After breakfast, we got in the car to head for Florence, AZ (Drew with me, Trent with Aaron), where Aaron's mom just built a house. Literally--they just moved in March 1st, so we were their first guests. The house looks amazing, and they have a great playground in their neighborhood that we took the boys to Tuesday evening. Again, we weren't there very long, but we had a great time, and we are glad we are a bit closer to Sally and Dennis so we can visit a little more often!

Wednesday morning was our last and longest day of driving--450 miles from Florence to San Pedro. Whew! I sure was glad to be out of that car!

So, 1800 miles later, we are now living in California. I never imagined I would live in California, but I am so glad to be here! Come to think of it, I also never imagined I would be glad to be here! Aaron and I have talked about how much League City meant to us. So much about who we are was formed in League City. We bought our first house there, had our 2nd (and probably last) child there, we found and fell in love with our church and both grew in our relationship with Christ, Aaron was diagnosed with and overcame Stage III melanoma...the list goes on and on. Yet here we are on the next leg of our journey, and we're so happy to be here, and I am so glad I have him to do this with! More soon...

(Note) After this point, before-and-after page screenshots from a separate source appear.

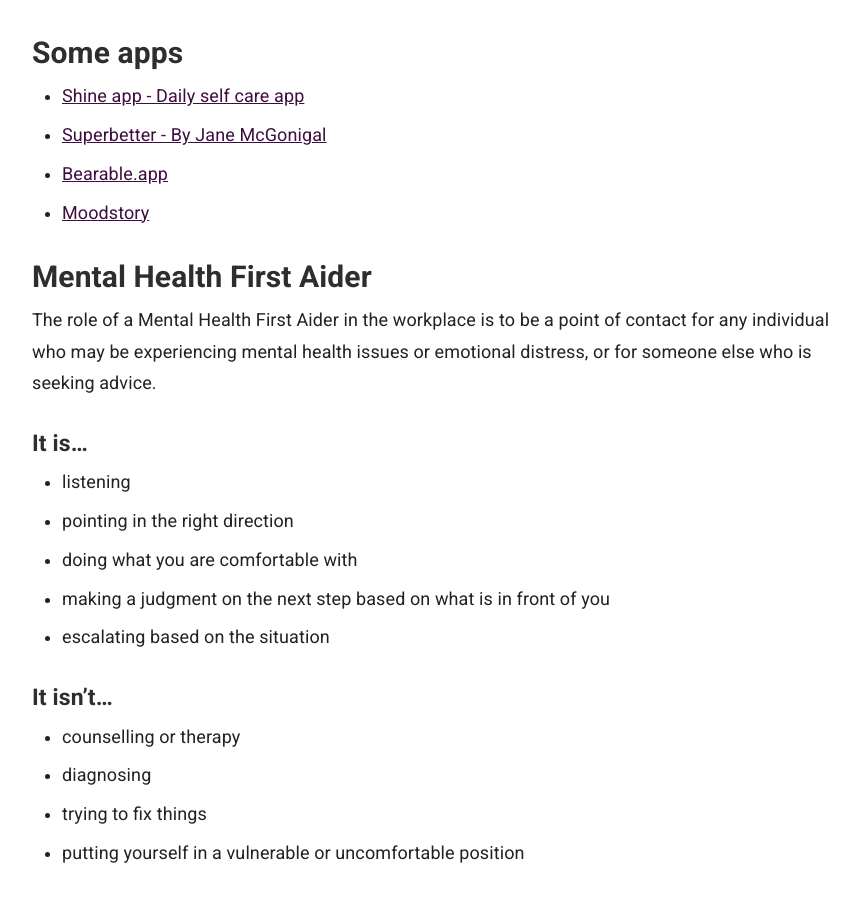
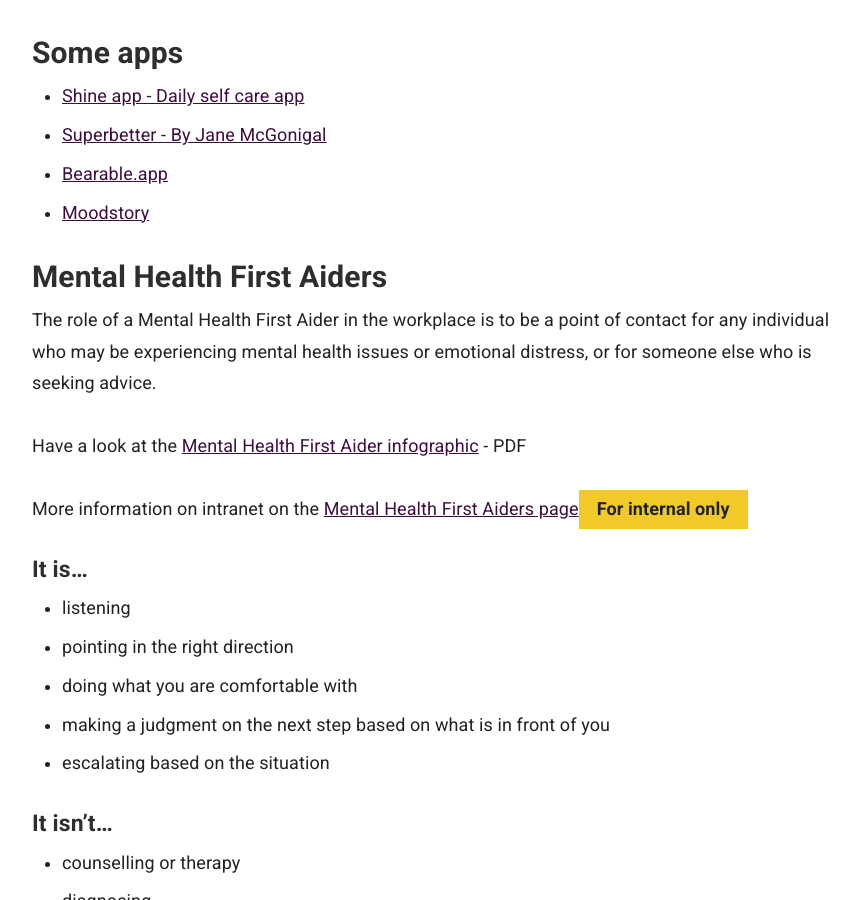
Before and after one commit to numbat70/inclusion2021, a Jekyll site: the page built from _docs/accessibility/advice-specific.md, in a window 1280 px wide and 900 px high, scrolled down 30152 px. Shown: the whole window, without its empty margins (358-1217 px from the left). Built offline with Jekyll 4.4.1, drawn with Linux system fonts in a browser that asks for light colours.

Commit message:
add mental health infographic info

```diff
--- a/_docs/accessibility/advice-specific.md
+++ b/_docs/accessibility/advice-specific.md
@@ -636,9 +636,14 @@ You can get involved, [they provide material on their website](https://www.notev
 <li><a href="https://moodstories.com/" target="_blank" rel="noopener">Moodstory</a></li>
 </ul>
 
-### Mental Health First Aider
+### Mental Health First Aiders
 
 The role of a Mental Health First Aider in the workplace is to be a point of contact for any individual who may be experiencing mental health issues or emotional distress, or for someone else who is seeking advice.
+
+Have a look at the [Mental Health First Aider infographic](/images/MentalHealthFirstAidGuidance.pdf) - PDF
+
+<p>More information on intranet on the <a href="https://scotent.sharepoint.com/sites/Intranet/Corporate/Hr-corp/my-wellbeing/Pages/Mental-Health-First-Aiders.aspx" target="_blank">Mental Health First Aiders page</a><span class="tag">For internal only</span></p>
+
 
 #### It is...
 - listening
```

Thursday, June 3, 2010

Video: Happy Trails

Am I on top of stuff or what?! This stuff just happened TODAY and I'm already done blogging about it! There are several posts below.

Video: Goodbye Kindergarten (to the tune of "The Mickey Mouse Club" theme song)